A general example: I walk into Target looking to buy a new set of tupperware containers. I then make my way over to the food storage section and see that there’s a set on sale for seven dollars. I think, “Oh yeah! This is a great discount and I definitely need these containers!” When I decide to buy the containers without considering the fact that those seven dollars could have been used to purchase something else (e.g. next month’s Hulu subscription), I become negligent of my opportunity cost.
Frederick et al. (2009) argue that part of this issue lies in the fact that consumers typically focus only on the explicitly given information (such as sticker price) and don’t take the time to follow the implicit framework for determining opportunity cost.
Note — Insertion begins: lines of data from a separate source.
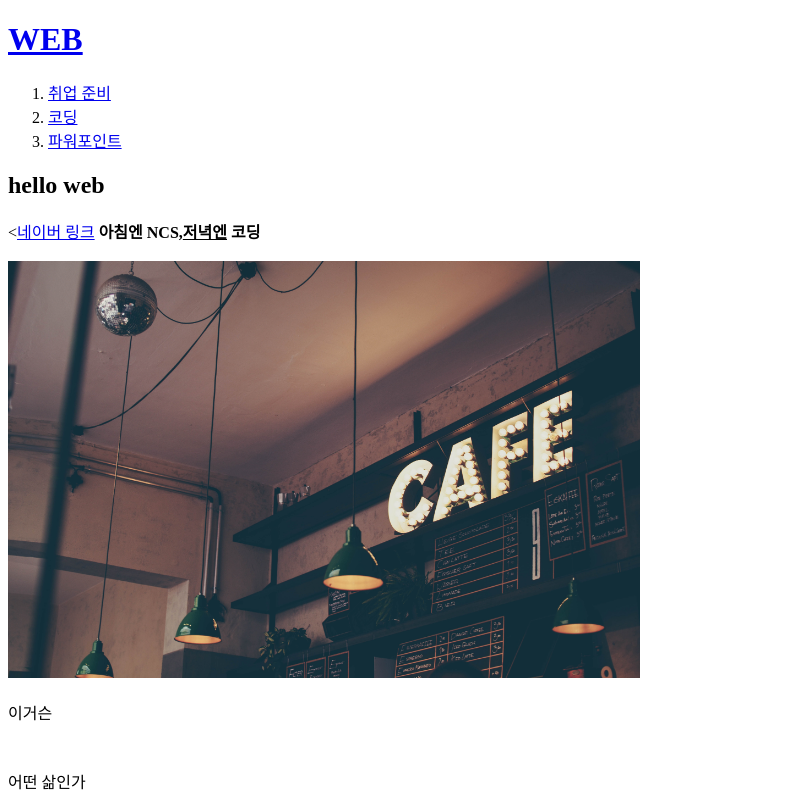
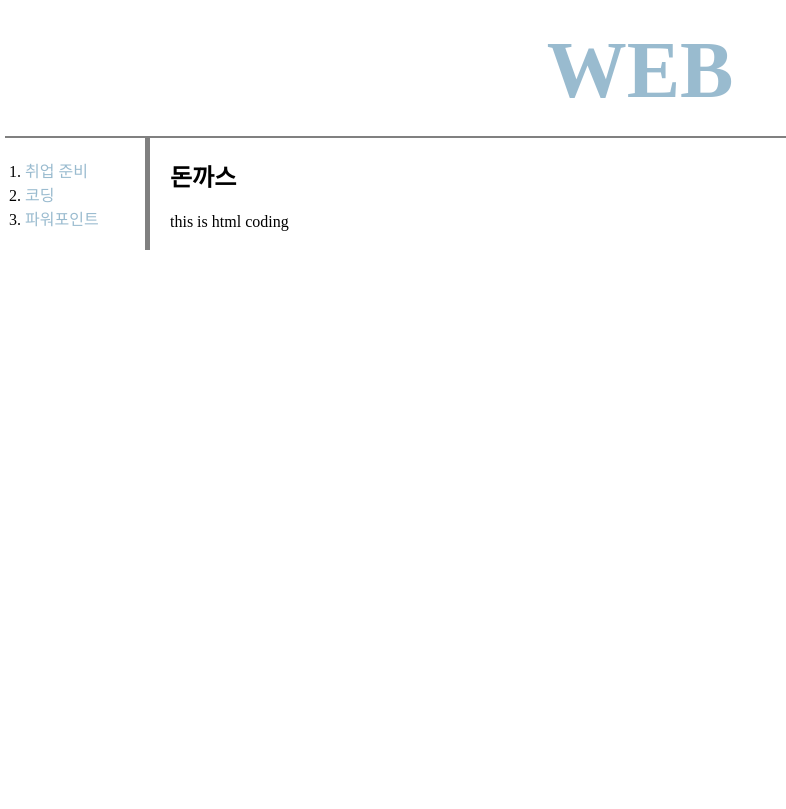
Before and after one commit to guk0930/web1, a plain HTML site: page 1.html in a window 1280 px wide. Shown: the whole page, without its empty margins (0-786 px from the left). Drawn offline with Linux system fonts and the light colour scheme.

Commit message:
second change
html+css

```diff
--- a/1.html
+++ b/1.html
@@ -1,22 +1,22 @@
 <!doctype html>
 <html>
 <head>
-  <title>WEB1 - html</title>
+  <title>WEB1 - welcome</title>
   <meta charset="utf-8">
+  <link rel="stylesheet" href="style.css">
 </head>
 <body>
   <h1><a href="index.html">WEB</a></h1>
+  <div id="grid">
     <ol>
       <li><a href="1.html">취업 준비</a></li>
       <li><a href="2.html">코딩</a></li>
       <li><a href="3.html">파워포인트</a></li>
     </ol>
-  <h2>hello web</h2>
-  <p><<a href="https://www.naver.com/"
-    tatget="_blank" title="naver">네이버 링크</a>
-  <strong>아침엔 NCS,<u>저녁엔</u> 코딩</strong>
-  <br><br><img src="practice img.jpg"
-  width="50%">
-  <br><br>이거슨 <p style="margin-top:45px">어떤 삶인가</p>
+    <div id="article">
+      <h2>돈까스</h2>
+      <p>this is html coding</p>
+    </div>
+  </div>
   </body>
   </html>
--- /dev/null
+++ b/style.css
@@ -0,0 +1,41 @@
+body{
+  margin:5px;
+}
+a {
+  color:#0586;
+  text-decoration: none;
+}
+h1 {
+  font-size:80px;
+  text-align: center;
+  border-bottom:2px solid gray;
+  margin:0;
+  padding:20px;
+}
+ol{
+  border-right:5px solid gray;
+  width:100px;
+  margin:0px;
+  padding:20px;
+}
+#grid{
+  display: grid;
+  grid-template-columns: 150px 1fr
+}
+#grid ol{
+  padding-left:20px;
+}
+#article{
+  padding-left:15px;
+}
+@media(max-width:800px){
+  #grid{
+    display: block;
+  }
+  ol{
+    border-right:none;
+  }
+  h1 {
+border-bottom:none;
+  }
+}
```
Also changed, not shown: 2.html (+8 -3 lines), 3.html (+8 -3 lines), index.html (+7 -0 lines). Lines whose indentation alone changed are shown as unchanged.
In essence, they found that people do not typically consider alternatives that aren’t explicitly provided.
One of the studies they conducted laid out the following scenario:
Imagine that you have been saving some extra money on the side to make some purchases, and on your most recent visit to the video store you come across a special sale on a new video. This video is one with your favorite actor or actress, and your favorite type of movie (such as as comedy, drama, thriller, etc.). This particular video that you are considering is one you have been thinking about buying a long time. It is available at a special sale price of $14.99.
What would you do in this situation?
The two different wordings in answer B) are the point of emphasis in this part of their research. They found that when the option used the wording “not buy,” willingness to purchase among their subjects was 75%. When that wording was changed to “keep the $14.99 for other purchases,” willingness to purchase dropped to 55%. Thus, when the option to use the money for an alternative was explicitly presented to the subjects they were more considerate of the opportunity cost of purchasing the video. (The study also found similar results with other goods, so this trend seems to hold for more than just purchasing of a video.)
At this point you may be wondering why I have rambled on for such an obscenely long time about opportunity cost neglect. The simple answer is this: I think it’s a concept that is skimmed over when considering the application of economic models and consumer behavior (though I will admit I don’t have a huge repertoire of economics knowledge at this time and this is only a small portion of research). But, the next time that you go into a store to purchase something that you want (but may not really need, or may be able to do without), consider thinking through the alternative ways that your money could be spent. Opportunity cost neglect is just another facet of consumerism that has become extremely ingrained in society but is remains relatively easy to evaluate in your own life.
Read the full paper here: http://faculty.som.yale.edu/ravidhar/documents/OpportunityCostNeglect.pdf